January 13, 2006
Ted Koppel was wooed by Al Jazeera
By Steve Gorman
PASADENA, California (Reuters) - Ted Koppel, an icon of
U.S. broadcast journalism, said on Friday Arabic television
news channel Al Jazeera was one of many news outlets that
sought to hire him when he left ABC News in November, but he
never seriously considered working there.
Channel, said he and longtime producing partner Tom Bettag had
lunch with an Al Jazeera executive, but it "didn't take long
for us to decide that that's not what we were going to do."
"I don't think Tom and I entertained it more than 38
seconds," the former "Nightline" anchor said at an annual
winter gathering of TV critics in Pasadena. He declined to
detail Al Jazeera's overture to him, except to say, "There
wasn't anything there that Tom and I found very interesting."
The Bush administration has criticized Al Jazeera for what
it considers inflammatory reports, including instances in which
the network has been the first to broadcast statements from
reputed Al Qaeda leaders.
"I know it's fashionable to look at Al Jazeera as just a
propaganda outlet for al Qaeda," Koppel said. "I can tell you
that al Jazeera is a huge step up from where the Arab world's
journalism has been over the last 40 years."
Veteran "Nightline" correspondent Dave Marash accepted a
job with the 24-hour English-language service Al Jazeera plans
to launch this year.
The British-born Koppel, 65, ended his 42-year ABC News
career with his final "Nightline" broadcast in November. Last
week he signed a multiyear deal to produce and host programs
for Discovery, with Bettag and other former "Nightline"
Discovery is a cable network that focuses on education and
Koppel has also reached deals to provide periodic
commentary for The New York Times and be a senior news analyst
for National Public Radio.
Koppel declined to pass judgment on the new three-anchor
team and format that replaced him on "Nightline," the program

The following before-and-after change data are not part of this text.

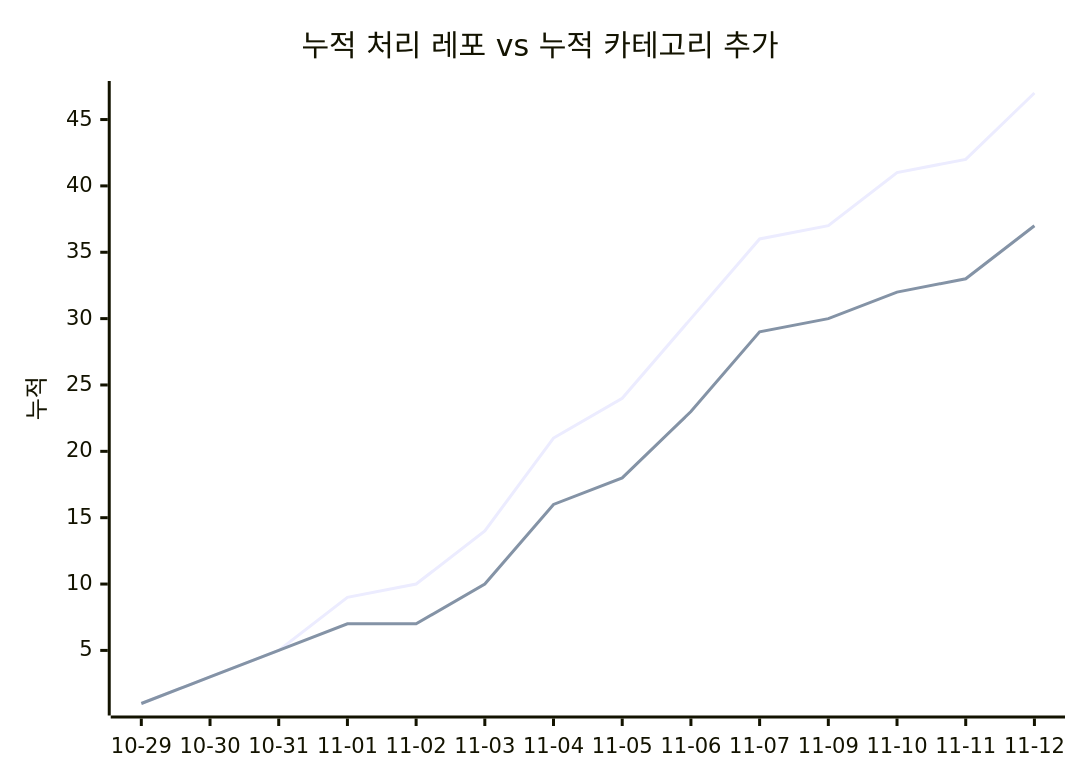
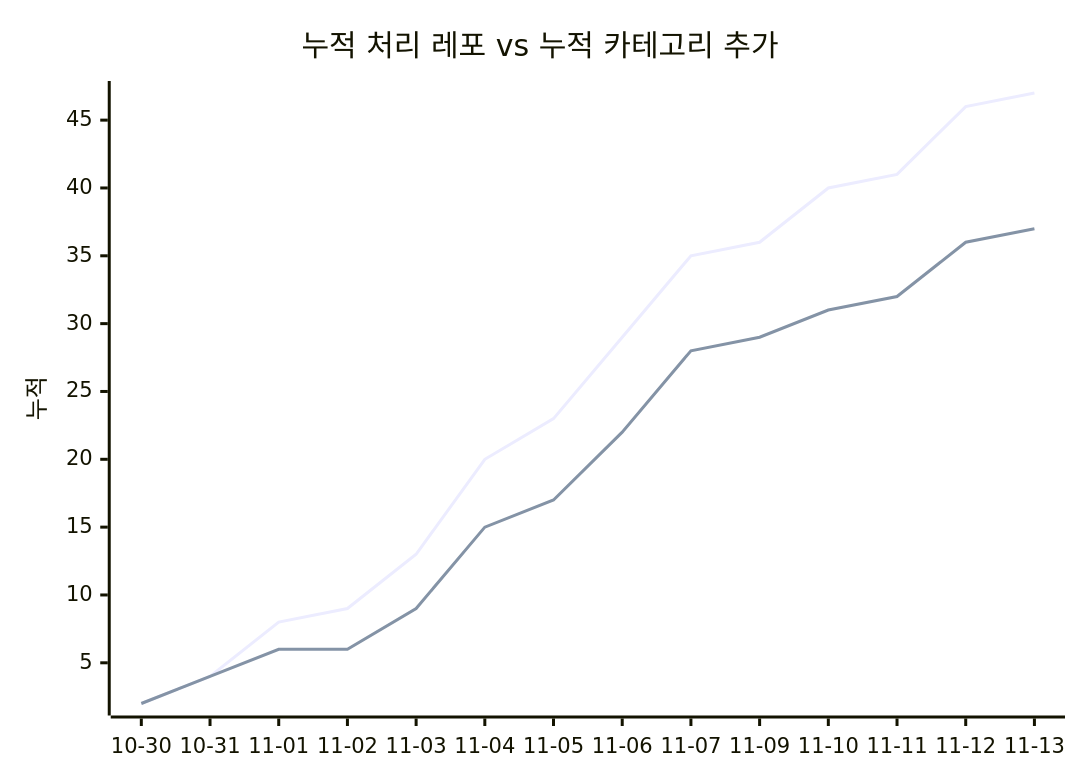
One commit to J-nowcow/awesome-korean-agent-skills changed the second of 2 diagrams in docs/trends.md. Above: the diagram before and after it, drawn with Mermaid. The commit also changed other lines of this file and 4 other files, not shown here.

````diff
--- a/docs/trends.md
+++ b/docs/trends.md
@@ -68,8 +68,8 @@
 ```mermaid
 xychart-beta
     title "누적 처리 레포 vs 누적 카테고리 추가"
-    x-axis ["10-29","10-30","10-31","11-01","11-02","11-03","11-04","11-05","11-06","11-07","11-09","11-10","11-11","11-12"]
+    x-axis ["10-30","10-31","11-01","11-02","11-03","11-04","11-05","11-06","11-07","11-09","11-10","11-11","11-12","11-13"]
     y-axis "누적"
-    line [1,3,5,9,10,14,21,24,30,36,37,41,42,47]
-    line [1,3,5,7,7,10,16,18,23,29,30,32,33,37]
+    line [2,4,8,9,13,20,23,29,35,36,40,41,46,47]
+    line [2,4,6,6,9,15,17,22,28,29,31,32,36,37]
 ```
````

he built into a late-night TV news institution 25 years ago
during the U.S.-Iranian hostage crisis.
But he chided the major broadcast networks for what he

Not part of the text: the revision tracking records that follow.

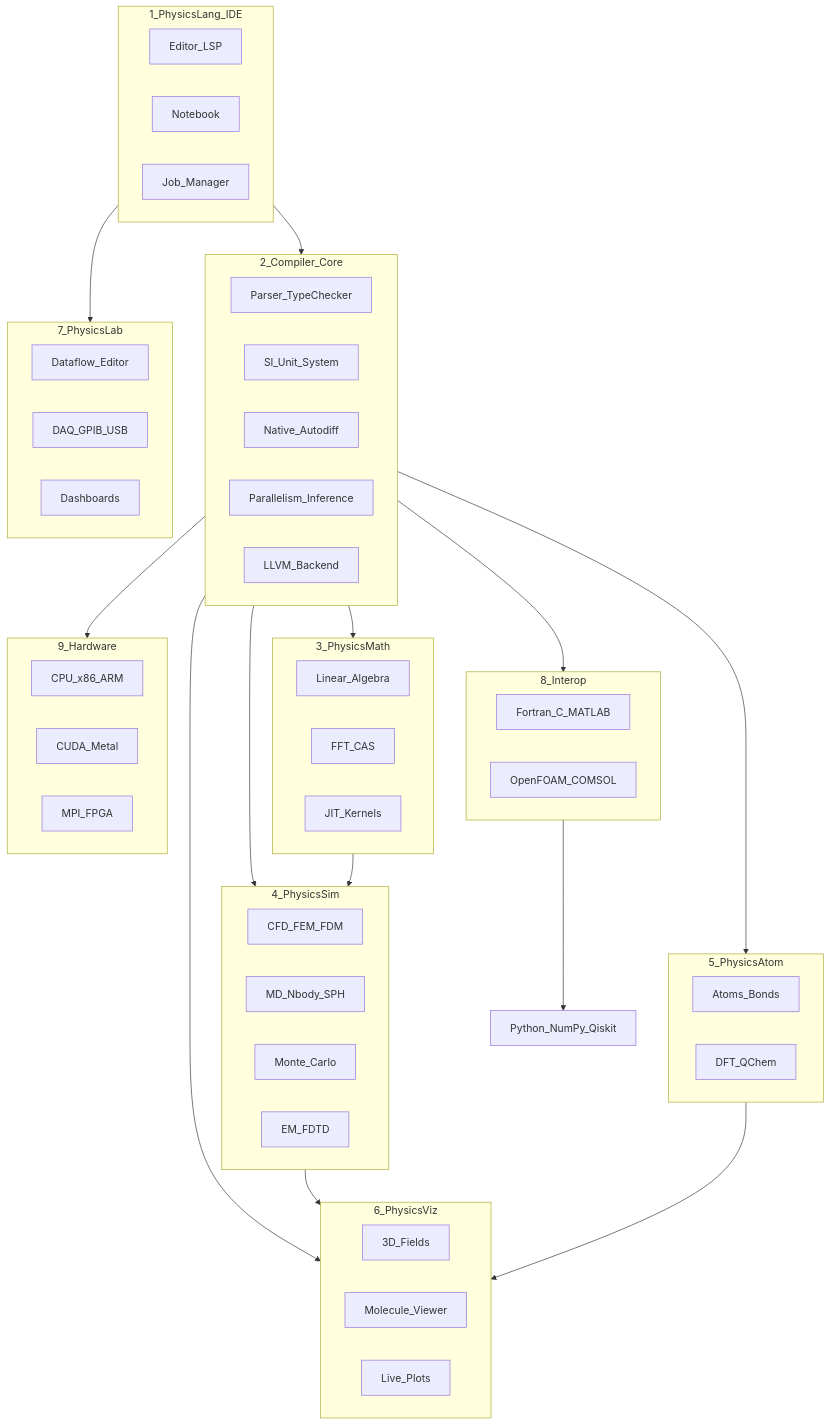
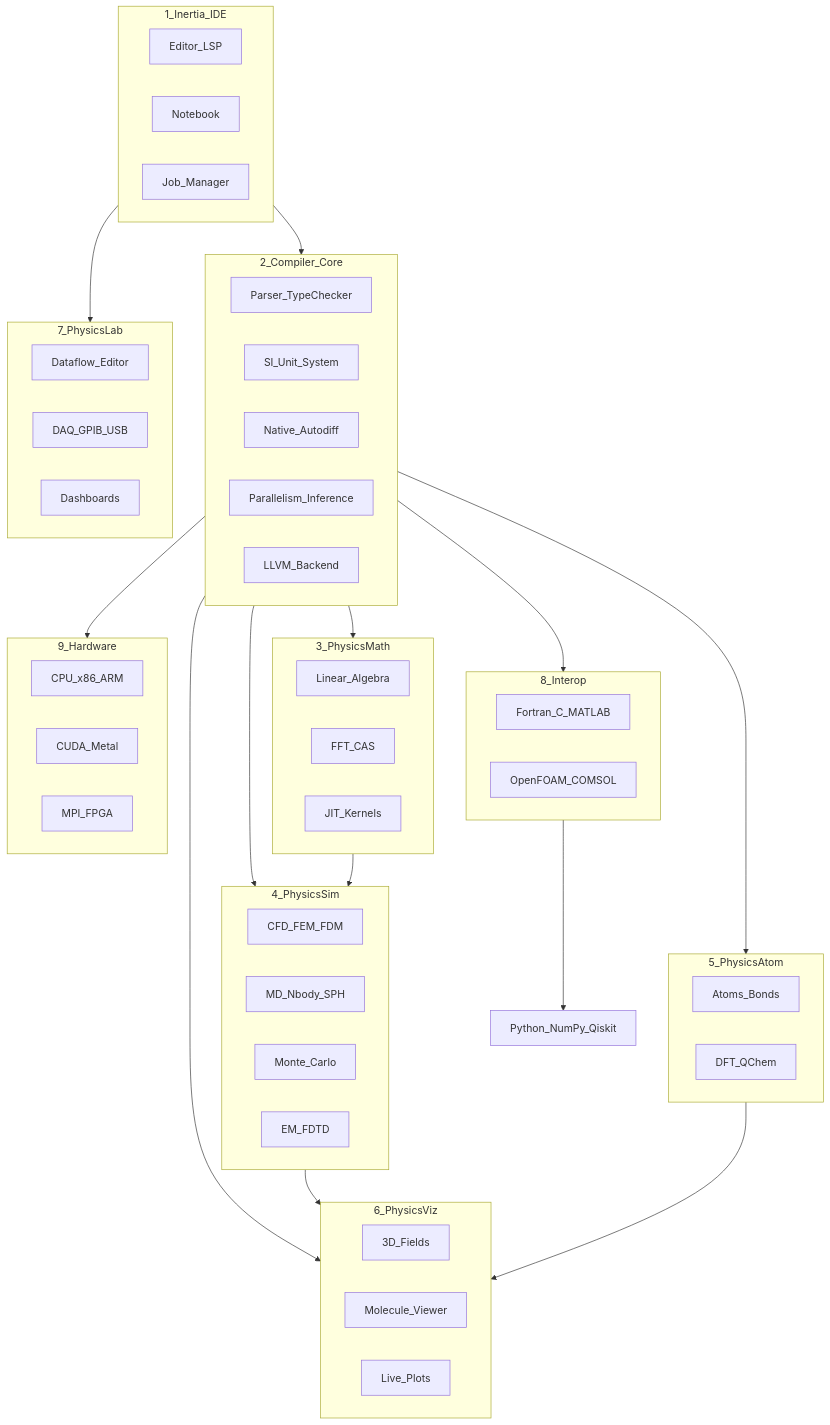
Before and after one commit to MudithDShetty/Inertia: the diagram in docs/architecture.md, drawn with Mermaid. The commit also changed other lines of this file and 52 other files, not shown here.

````diff
--- a/docs/architecture.md
+++ b/docs/architecture.md
@@ -7,70 +7,70 @@
 ```mermaid
 flowchart TB
-  subgraph L1 [1_PhysicsLang_IDE]
+  subgraph L1 [1_Inertia_IDE]
     Editor[Editor_LSP]
     Notebook[Notebook]
     JobMgr[Job_Manager]
   end
 
   subgraph L2 [2_Compiler_Core]
     Parser[Parser_TypeChecker]
     Units[SI_Unit_System]
     Autodiff[Native_Autodiff]
     ParInf[Parallelism_Inference]
     LLVM[LLVM_Backend]
   end
 
   subgraph L3 [3_PhysicsMath]
     LA[Linear_Algebra]
     FFT[FFT_CAS]
     JIT[JIT_Kernels]
   end
 
   subgraph L4 [4_PhysicsSim]
     CFD[CFD_FEM_FDM]
     MD[MD_Nbody_SPH]
     MC[Monte_Carlo]
     EM[EM_FDTD]
   end
 
   subgraph L5 [5_PhysicsAtom]
     Atoms[Atoms_Bonds]
     QChem[DFT_QChem]
   end
 
   subgraph L6 [6_PhysicsViz]
     Field3D[3D_Fields]
     Molecule[Molecule_Viewer]
     Plots[Live_Plots]
   end
 
   subgraph L7 [7_PhysicsLab]
     Dataflow[Dataflow_Editor]
     DAQ[DAQ_GPIB_USB]
     Dashboard[Dashboards]
   end
 
   subgraph L8 [8_Interop]
     Legacy[Fortran_C_MATLAB]
     Formats[OpenFOAM_COMSOL]
   end
 
   subgraph L9 [9_Hardware]
     CPU[CPU_x86_ARM]
     GPU[CUDA_Metal]
     Cluster[MPI_FPGA]
   end
 
   L1 --> L2
   L2 --> L3
   L2 --> L4
   L2 --> L5
   L2 --> L6
   L1 --> L7
   L3 --> L4
   L4 --> L6
   L5 --> L6
   L2 --> L8
   L8 --> Python[Python_NumPy_Qiskit]
   L2 --> L9
 ```
````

described as softening their focus on consequential journalism
in pursuit of higher ratings among an increasingly fragmented
audience, especially younger viewers.